• Available data:
◇ ◇ ◇ ◇ ◇

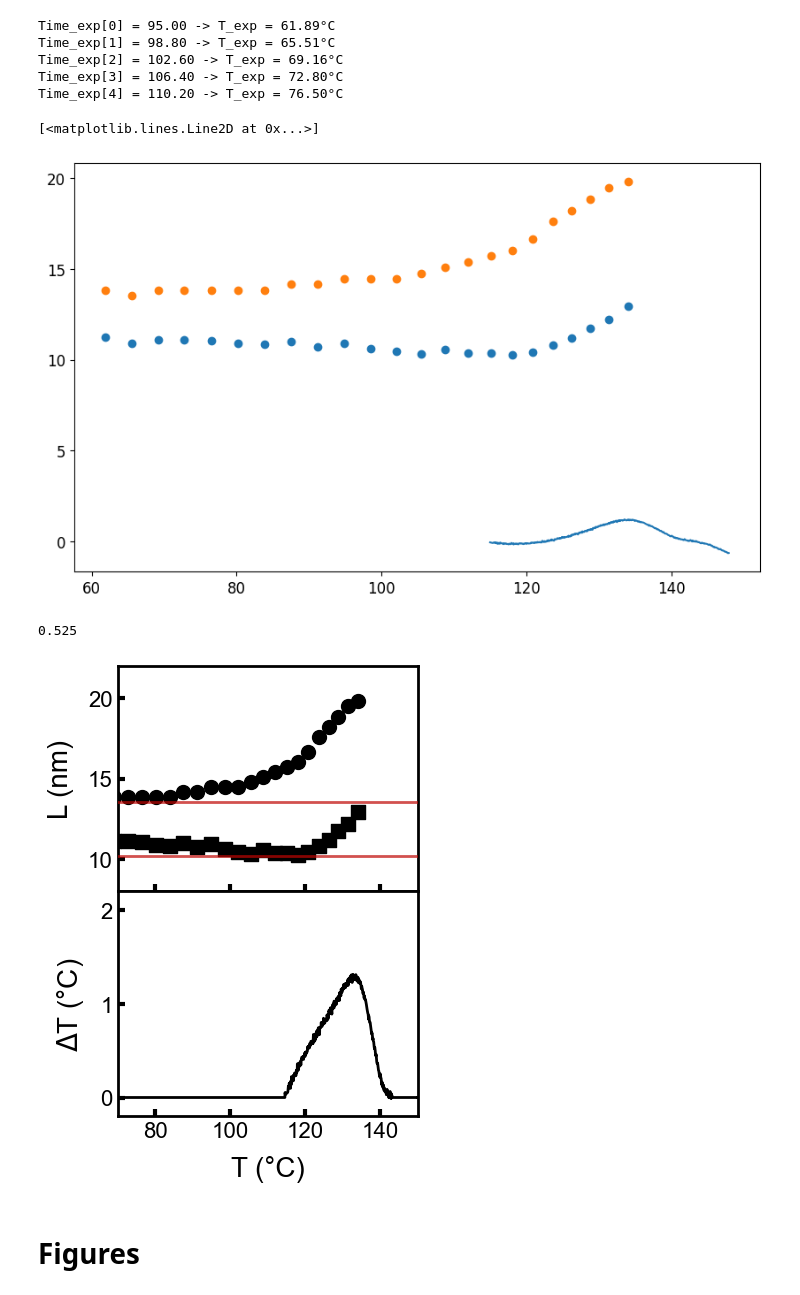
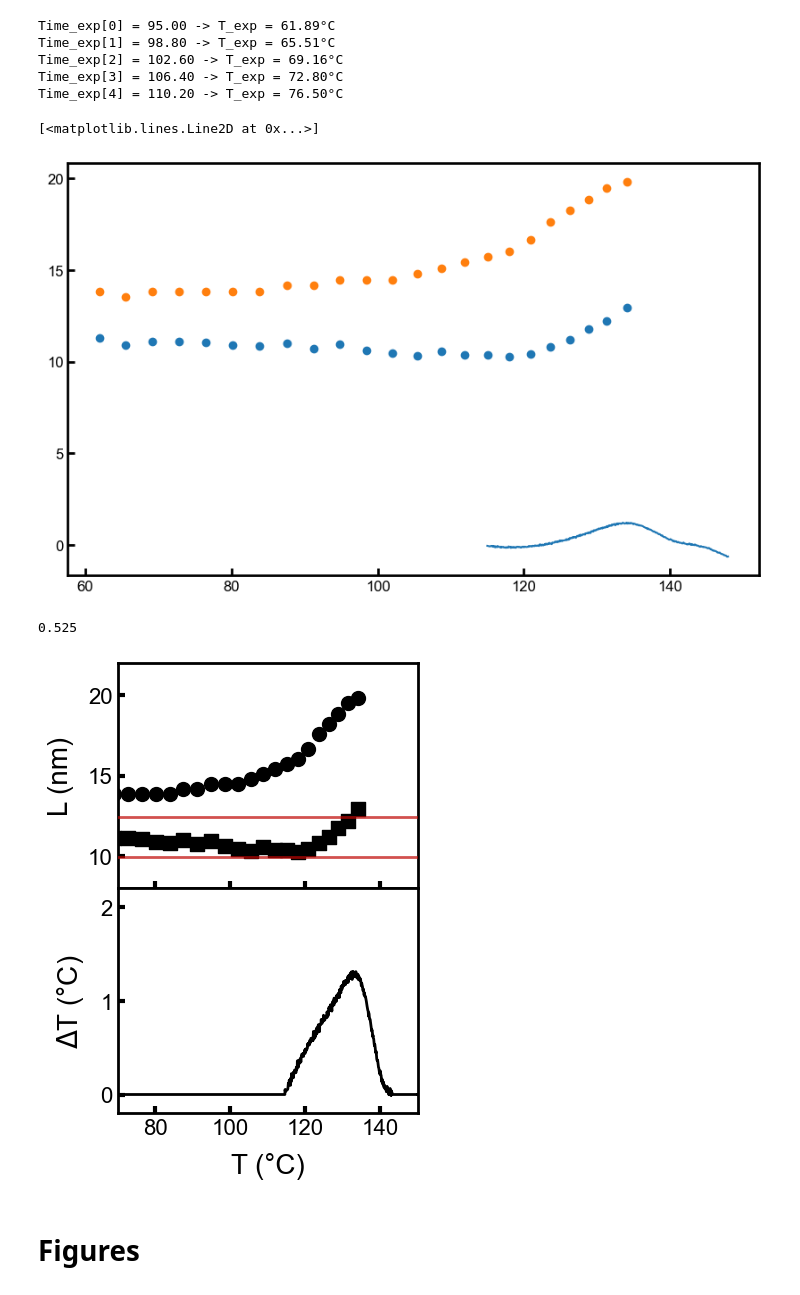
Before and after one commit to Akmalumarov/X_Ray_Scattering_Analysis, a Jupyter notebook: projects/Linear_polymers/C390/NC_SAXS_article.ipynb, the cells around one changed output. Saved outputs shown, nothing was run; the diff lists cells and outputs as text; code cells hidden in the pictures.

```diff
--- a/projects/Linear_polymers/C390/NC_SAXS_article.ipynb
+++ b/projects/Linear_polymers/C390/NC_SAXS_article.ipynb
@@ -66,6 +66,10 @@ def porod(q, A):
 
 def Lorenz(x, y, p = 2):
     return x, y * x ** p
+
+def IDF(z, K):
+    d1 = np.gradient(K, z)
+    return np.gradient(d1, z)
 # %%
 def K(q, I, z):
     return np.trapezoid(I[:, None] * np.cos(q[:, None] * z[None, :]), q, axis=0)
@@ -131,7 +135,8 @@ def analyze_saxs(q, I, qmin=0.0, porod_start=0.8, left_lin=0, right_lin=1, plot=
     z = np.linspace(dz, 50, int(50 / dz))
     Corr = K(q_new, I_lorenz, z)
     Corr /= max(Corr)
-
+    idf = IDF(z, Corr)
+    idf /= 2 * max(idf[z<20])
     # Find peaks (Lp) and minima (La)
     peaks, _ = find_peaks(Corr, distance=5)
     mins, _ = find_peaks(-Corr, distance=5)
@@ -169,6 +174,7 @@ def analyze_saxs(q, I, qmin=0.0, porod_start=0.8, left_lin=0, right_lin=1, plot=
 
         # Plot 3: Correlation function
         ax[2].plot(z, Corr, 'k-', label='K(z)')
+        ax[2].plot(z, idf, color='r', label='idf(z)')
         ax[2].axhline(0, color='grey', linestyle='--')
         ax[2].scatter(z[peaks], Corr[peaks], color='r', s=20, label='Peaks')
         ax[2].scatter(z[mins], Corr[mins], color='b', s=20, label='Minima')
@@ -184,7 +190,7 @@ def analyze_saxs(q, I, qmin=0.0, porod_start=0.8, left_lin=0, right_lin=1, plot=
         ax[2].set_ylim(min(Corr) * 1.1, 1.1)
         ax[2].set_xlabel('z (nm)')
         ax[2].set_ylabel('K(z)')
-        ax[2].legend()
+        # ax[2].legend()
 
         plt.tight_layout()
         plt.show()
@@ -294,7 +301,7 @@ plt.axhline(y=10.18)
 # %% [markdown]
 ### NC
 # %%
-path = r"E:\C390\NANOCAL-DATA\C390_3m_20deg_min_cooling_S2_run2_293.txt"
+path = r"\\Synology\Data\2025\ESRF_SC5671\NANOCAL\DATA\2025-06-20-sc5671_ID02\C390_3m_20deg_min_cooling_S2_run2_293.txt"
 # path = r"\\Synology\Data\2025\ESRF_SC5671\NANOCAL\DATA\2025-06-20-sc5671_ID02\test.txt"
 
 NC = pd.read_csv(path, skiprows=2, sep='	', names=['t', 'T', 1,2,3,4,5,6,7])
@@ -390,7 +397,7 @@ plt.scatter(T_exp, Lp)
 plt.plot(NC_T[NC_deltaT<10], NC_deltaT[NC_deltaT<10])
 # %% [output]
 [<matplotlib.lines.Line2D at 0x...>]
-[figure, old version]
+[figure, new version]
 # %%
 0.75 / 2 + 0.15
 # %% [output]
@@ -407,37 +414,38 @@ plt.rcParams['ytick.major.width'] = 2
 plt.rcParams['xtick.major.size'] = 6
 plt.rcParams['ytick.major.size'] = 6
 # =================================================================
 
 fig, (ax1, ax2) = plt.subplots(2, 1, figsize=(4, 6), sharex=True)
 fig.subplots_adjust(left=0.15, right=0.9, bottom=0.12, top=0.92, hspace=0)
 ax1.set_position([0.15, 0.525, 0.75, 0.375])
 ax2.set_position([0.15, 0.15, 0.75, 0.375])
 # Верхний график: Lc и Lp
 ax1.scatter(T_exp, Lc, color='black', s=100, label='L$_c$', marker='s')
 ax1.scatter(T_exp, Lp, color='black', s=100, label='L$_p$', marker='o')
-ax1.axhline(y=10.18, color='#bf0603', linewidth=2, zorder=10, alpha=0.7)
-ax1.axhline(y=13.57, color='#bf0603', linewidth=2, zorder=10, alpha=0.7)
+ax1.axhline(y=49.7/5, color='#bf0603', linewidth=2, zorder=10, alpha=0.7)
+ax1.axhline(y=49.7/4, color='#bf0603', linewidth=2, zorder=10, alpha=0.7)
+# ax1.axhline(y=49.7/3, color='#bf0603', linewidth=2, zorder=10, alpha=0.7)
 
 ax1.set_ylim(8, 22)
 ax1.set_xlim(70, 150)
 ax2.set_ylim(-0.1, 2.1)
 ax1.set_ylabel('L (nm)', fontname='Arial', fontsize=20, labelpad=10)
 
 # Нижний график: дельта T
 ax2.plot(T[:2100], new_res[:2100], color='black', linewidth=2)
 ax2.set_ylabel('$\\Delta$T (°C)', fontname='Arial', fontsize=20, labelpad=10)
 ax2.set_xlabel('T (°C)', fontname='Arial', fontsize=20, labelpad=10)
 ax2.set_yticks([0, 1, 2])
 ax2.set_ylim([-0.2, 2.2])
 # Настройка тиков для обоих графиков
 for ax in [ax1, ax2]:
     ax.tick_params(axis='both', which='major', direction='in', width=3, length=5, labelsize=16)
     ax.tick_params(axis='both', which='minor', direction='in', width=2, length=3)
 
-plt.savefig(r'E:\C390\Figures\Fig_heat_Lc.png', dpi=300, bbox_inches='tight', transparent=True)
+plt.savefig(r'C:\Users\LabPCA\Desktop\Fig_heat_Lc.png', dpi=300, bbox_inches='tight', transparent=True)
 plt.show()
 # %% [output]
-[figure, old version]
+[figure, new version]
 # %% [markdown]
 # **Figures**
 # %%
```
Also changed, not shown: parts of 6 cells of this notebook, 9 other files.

◇ ◇ ◇ ◇ ◇

• Problem to solve: Which lines in the data hold the string "cells"? Copy each of them.

• Exercise answer:
Before and after one commit to Akmalumarov/X_Ray_Scattering_Analysis, a Jupyter notebook: projects/Linear_polymers/C390/NC_SAXS_article.ipynb, the cells around one changed output. Saved outputs shown, nothing was run; the diff lists cells and outputs as text; code cells hidden in the pictures.
Also changed, not shown: parts of 6 cells of this notebook, 9 other files.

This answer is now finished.